**YOUR GOAL:**
Reproduce all of the entries below exactly, without a single change.

**DATA RECORDS:**

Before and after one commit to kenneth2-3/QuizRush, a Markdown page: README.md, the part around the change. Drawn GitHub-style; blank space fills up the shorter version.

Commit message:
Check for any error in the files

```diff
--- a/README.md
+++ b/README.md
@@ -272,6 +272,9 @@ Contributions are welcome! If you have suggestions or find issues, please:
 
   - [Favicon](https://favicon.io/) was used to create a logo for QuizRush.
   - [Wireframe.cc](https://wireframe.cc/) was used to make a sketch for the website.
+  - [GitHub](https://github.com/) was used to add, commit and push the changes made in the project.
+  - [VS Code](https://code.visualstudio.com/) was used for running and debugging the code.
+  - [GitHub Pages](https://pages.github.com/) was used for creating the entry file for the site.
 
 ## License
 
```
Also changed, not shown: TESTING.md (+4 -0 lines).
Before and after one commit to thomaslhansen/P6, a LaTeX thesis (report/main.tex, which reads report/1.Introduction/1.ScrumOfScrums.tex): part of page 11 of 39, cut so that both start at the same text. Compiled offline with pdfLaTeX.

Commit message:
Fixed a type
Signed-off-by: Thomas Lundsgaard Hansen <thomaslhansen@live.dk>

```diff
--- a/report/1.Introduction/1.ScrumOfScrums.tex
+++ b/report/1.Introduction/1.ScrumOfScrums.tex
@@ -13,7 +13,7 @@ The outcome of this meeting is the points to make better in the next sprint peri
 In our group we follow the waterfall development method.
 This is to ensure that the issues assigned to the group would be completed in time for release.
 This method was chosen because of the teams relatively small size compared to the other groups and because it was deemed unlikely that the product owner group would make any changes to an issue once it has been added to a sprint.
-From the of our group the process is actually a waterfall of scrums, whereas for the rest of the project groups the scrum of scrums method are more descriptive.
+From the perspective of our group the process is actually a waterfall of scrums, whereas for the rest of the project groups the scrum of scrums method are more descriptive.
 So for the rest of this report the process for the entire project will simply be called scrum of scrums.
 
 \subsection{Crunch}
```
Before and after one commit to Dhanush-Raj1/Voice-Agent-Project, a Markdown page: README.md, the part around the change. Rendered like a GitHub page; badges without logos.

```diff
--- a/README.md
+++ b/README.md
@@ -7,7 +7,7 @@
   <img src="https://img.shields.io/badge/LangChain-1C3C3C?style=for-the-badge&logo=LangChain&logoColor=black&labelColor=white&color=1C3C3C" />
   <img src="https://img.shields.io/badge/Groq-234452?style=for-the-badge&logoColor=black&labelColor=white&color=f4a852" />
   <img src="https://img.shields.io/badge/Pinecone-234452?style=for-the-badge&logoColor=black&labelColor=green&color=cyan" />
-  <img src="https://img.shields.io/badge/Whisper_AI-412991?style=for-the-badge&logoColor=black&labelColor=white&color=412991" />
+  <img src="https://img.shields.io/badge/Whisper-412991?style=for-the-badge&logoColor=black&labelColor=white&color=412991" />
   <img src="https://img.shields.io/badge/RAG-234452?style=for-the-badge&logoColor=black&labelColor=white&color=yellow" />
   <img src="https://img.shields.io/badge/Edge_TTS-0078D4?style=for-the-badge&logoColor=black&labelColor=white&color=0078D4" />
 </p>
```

**ANSWER:**
Before and after one commit to kenneth2-3/QuizRush, a Markdown page: README.md, the part around the change. Drawn GitHub-style; blank space fills up the shorter version.

Commit message:
Check for any error in the files

```diff
--- a/README.md
+++ b/README.md
@@ -272,6 +272,9 @@ Contributions are welcome! If you have suggestions or find issues, please:
 
   - [Favicon](https://favicon.io/) was used to create a logo for QuizRush.
   - [Wireframe.cc](https://wireframe.cc/) was used to make a sketch for the website.
+  - [GitHub](https://github.com/) was used to add, commit and push the changes made in the project.
+  - [VS Code](https://code.visualstudio.com/) was used for running and debugging the code.
+  - [GitHub Pages](https://pages.github.com/) was used for creating the entry file for the site.
 
 ## License
 
```
Also changed, not shown: TESTING.md (+4 -0 lines).
Before and after one commit to thomaslhansen/P6, a LaTeX thesis (report/main.tex, which reads report/1.Introduction/1.ScrumOfScrums.tex): part of page 11 of 39, cut so that both start at the same text. Compiled offline with pdfLaTeX.

Commit message:
Fixed a type
Signed-off-by: Thomas Lundsgaard Hansen <thomaslhansen@live.dk>

```diff
--- a/report/1.Introduction/1.ScrumOfScrums.tex
+++ b/report/1.Introduction/1.ScrumOfScrums.tex
@@ -13,7 +13,7 @@ The outcome of this meeting is the points to make better in the next sprint peri
 In our group we follow the waterfall development method.
 This is to ensure that the issues assigned to the group would be completed in time for release.
 This method was chosen because of the teams relatively small size compared to the other groups and because it was deemed unlikely that the product owner group would make any changes to an issue once it has been added to a sprint.
-From the of our group the process is actually a waterfall of scrums, whereas for the rest of the project groups the scrum of scrums method are more descriptive.
+From the perspective of our group the process is actually a waterfall of scrums, whereas for the rest of the project groups the scrum of scrums method are more descriptive.
 So for the rest of this report the process for the entire project will simply be called scrum of scrums.
 
 \subsection{Crunch}
```
Before and after one commit to Dhanush-Raj1/Voice-Agent-Project, a Markdown page: README.md, the part around the change. Rendered like a GitHub page; badges without logos.

```diff
--- a/README.md
+++ b/README.md
@@ -7,7 +7,7 @@
   <img src="https://img.shields.io/badge/LangChain-1C3C3C?style=for-the-badge&logo=LangChain&logoColor=black&labelColor=white&color=1C3C3C" />
   <img src="https://img.shields.io/badge/Groq-234452?style=for-the-badge&logoColor=black&labelColor=white&color=f4a852" />
   <img src="https://img.shields.io/badge/Pinecone-234452?style=for-the-badge&logoColor=black&labelColor=green&color=cyan" />
-  <img src="https://img.shields.io/badge/Whisper_AI-412991?style=for-the-badge&logoColor=black&labelColor=white&color=412991" />
+  <img src="https://img.shields.io/badge/Whisper-412991?style=for-the-badge&logoColor=black&labelColor=white&color=412991" />
   <img src="https://img.shields.io/badge/RAG-234452?style=for-the-badge&logoColor=black&labelColor=white&color=yellow" />
   <img src="https://img.shields.io/badge/Edge_TTS-0078D4?style=for-the-badge&logoColor=black&labelColor=white&color=0078D4" />
 </p>
```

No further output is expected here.